Recorded data:
▽

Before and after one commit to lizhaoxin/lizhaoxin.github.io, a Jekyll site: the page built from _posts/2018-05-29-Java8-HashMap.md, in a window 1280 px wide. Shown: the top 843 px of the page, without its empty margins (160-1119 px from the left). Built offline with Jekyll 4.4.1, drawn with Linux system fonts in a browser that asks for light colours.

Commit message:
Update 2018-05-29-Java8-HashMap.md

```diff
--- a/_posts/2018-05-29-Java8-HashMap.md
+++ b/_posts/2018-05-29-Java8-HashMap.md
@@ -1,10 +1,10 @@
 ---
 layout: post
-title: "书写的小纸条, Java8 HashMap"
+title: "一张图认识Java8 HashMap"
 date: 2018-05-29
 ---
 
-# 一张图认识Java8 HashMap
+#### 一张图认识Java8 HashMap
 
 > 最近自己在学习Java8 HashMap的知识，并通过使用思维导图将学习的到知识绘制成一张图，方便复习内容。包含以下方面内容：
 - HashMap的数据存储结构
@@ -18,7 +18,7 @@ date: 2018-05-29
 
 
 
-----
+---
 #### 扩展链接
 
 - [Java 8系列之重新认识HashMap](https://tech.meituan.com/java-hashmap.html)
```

△

What to do:
Using the entries above, tally every line that holds the word "title". Answer with that number only.

Exercise result:
2